VietnamSMsmall3The last uniformed veteran of World War I, a British woman, died this month. The last combat veteran, a British sailor, died last year in Australia. The last American veteran, an ambulance driver, died last year as well. All three reached age 110. She worked in a Royal Air Force canteen in England and remembered her war as a “good time,” filled with handsome pilots and excitement. The sailor, whose Royal Navy battleship fought a zeppelin, recalled his war as “tough.” What will the last Vietnam veterans remember at age 110, with great-grandchildren bouncing on their knees and asking for stories about that war? Our war.


If those last Vietnam vets are anything like me, I suspect they won’t want to tell them anything about the war until they draw a bead on other things first. Like milk in glass bottles that must be shaken to mix in the cream. Tin cans to be washed before opening to clean off the radiation dust from nuclear tests in the atmosphere. Coonskin caps with long tails and Davy Crockett cap rifles. Being let loose from the house in the morning with a bicycle and not expected home until dinner, free – and safe – to be a kid all those wonderful hours.

Like saluting the flag each morning in elementary school with an arm and hand thrown out, palm up, in that antique salute Hitler stole. Neighbor parents with mysterious blue numbers tattooed on their forearms. Being taught to huddle under a school desk, bracing ourselves for incoming Russian atomic bombs. The family riding in the car just to ride in the car, and because there was no air conditioner at home. Carhops on roller skates. Ice cream cones dipped in chocolate. Drive-in movies and sometimes a girl to go with them, a girl in a poodle skirt with a circle pin on her sweater.

Jalopies on Main Street and one summer just enough money to race an old car on dirt tracks. And then, summer done and time to return to school, smash it up in a floodlit destruction derby. Hunting and fishing by a cold lake in the tang of tall pines. Surfing off a long, white beach.
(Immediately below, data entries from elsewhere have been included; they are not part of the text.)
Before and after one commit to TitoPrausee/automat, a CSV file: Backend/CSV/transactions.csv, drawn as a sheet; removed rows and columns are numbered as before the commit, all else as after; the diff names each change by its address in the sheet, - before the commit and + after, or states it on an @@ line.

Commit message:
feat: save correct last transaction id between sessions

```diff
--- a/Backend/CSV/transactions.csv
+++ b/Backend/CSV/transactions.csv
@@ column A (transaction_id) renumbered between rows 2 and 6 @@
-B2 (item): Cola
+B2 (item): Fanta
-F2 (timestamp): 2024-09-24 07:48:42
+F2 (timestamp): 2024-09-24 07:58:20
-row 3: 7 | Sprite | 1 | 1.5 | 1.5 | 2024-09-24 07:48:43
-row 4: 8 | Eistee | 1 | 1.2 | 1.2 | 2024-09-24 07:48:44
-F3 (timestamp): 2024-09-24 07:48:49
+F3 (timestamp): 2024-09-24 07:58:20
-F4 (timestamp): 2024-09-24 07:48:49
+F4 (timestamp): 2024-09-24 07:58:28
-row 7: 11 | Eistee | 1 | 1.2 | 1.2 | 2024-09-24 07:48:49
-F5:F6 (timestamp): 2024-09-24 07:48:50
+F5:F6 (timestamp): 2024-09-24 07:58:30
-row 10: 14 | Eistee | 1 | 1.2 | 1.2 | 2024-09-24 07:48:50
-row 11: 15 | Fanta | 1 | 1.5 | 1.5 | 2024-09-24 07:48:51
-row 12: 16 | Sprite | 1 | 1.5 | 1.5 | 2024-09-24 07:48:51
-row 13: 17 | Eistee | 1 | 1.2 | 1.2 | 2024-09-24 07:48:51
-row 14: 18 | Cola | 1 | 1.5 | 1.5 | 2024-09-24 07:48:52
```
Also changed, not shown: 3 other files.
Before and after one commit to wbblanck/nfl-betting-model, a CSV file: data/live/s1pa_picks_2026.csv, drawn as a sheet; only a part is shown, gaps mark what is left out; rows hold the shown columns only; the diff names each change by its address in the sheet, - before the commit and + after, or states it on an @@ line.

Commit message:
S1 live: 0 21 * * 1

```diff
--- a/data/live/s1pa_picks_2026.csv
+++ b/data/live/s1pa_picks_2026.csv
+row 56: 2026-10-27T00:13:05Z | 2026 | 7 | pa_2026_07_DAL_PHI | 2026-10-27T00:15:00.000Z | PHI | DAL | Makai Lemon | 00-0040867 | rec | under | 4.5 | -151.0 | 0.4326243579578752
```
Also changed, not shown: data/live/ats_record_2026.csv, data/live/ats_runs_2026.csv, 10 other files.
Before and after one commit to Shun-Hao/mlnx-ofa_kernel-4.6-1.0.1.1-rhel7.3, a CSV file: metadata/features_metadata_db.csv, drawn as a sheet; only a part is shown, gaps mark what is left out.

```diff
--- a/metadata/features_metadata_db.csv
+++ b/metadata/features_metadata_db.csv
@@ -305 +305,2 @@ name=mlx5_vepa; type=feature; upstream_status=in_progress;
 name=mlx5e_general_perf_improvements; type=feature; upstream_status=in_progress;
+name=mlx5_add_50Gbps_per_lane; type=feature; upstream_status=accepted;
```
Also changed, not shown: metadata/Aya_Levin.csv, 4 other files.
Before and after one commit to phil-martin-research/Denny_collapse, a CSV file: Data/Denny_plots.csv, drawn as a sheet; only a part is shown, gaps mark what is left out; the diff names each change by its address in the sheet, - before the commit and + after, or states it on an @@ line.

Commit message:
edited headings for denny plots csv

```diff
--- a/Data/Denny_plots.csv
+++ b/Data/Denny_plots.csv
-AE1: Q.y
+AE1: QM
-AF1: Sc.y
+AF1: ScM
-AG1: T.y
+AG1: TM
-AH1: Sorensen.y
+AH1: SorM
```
They’ll remember it was a time of strange fears. The constant menace of nuclear war made us think of a day when the family might have to huddle in a bunker dug into the backyard. We shared a general unease that the world might end, much too soon for our young lives. But also a powerful clarity about the rightness and decency of America.

Then the long journey to war. Boot camp and too much of it. Advanced Infantry Training and, truthfully, too little of it. I’ll remember my first startled moment seeing a strange and beautiful but pock-marked land from the air – rice-green around the bomb craters, with sturdy farm children leading massive water buffalo along a dirt path. Streaks of yellow and red of bright birds zipping across the jungle canopy. A baby on a woven bamboo mat beside its mother’s feet as she sews camouflage patches on my fatigue jacket. A cold beer from the vendor outside the shop. And this brief moment in the shade away from a beating sun, this moment of peace.

Steaks sizzling on a grill made from a fifty gallon oil drum there on a knob of hill surrounded by artillery pieces, all facing out into the sweep of forest. A breeze bringing a blessed chill at sunset as the sky runs all over with oozing bronze. The grand feeling of standing in clean, dry clothes after a long, long hump through the boonies.

The smell of canvas and web gear, aluminum and jet fuel at a safe thousand feet up in the air in a whoop-whoop-whoopingHuey. Watching from up there the awful beauty of artillery rounds impacting the Earth, throwing up silent mushrooms of brown and white. Seeing the dust and smoke blow away in long streamers over a river glittering black.

Coming home!  Coming home safe. Grateful to be alive. And grateful now to bounce great-grandchildren on our knees.

Yes! That’s what I suspect the 110-year old Vietnam vets will remember. We’ll tell great-grandchildren about some good times and some tough times. But, in the long line of men and women who stood up in defense of this country, those great-grandchildren will see us standing right there, among them. Proud. Unbroken. And there is nothing more about Vietnam, our war, we really need to say.

(c) 2012 Steven Hardesty

http://www.forgottenwarstories.com/wp-content/uploads/2014/03/VietnamSMsmall3.jpghttp://www.forgottenwarstories.com/wp-content/uploads/2014/03/VietnamSMsmall3.jpgstevenhardestyOp-Edveteran,vietnam warThe last uniformed veteran of World War I, a British woman, died this month. The last combat veteran, a British sailor, died last year in Australia. The last American veteran, an ambulance driver, died last year as well. All three reached age 110. She worked in a Royal Air...Recovering forgotten and overlooked military history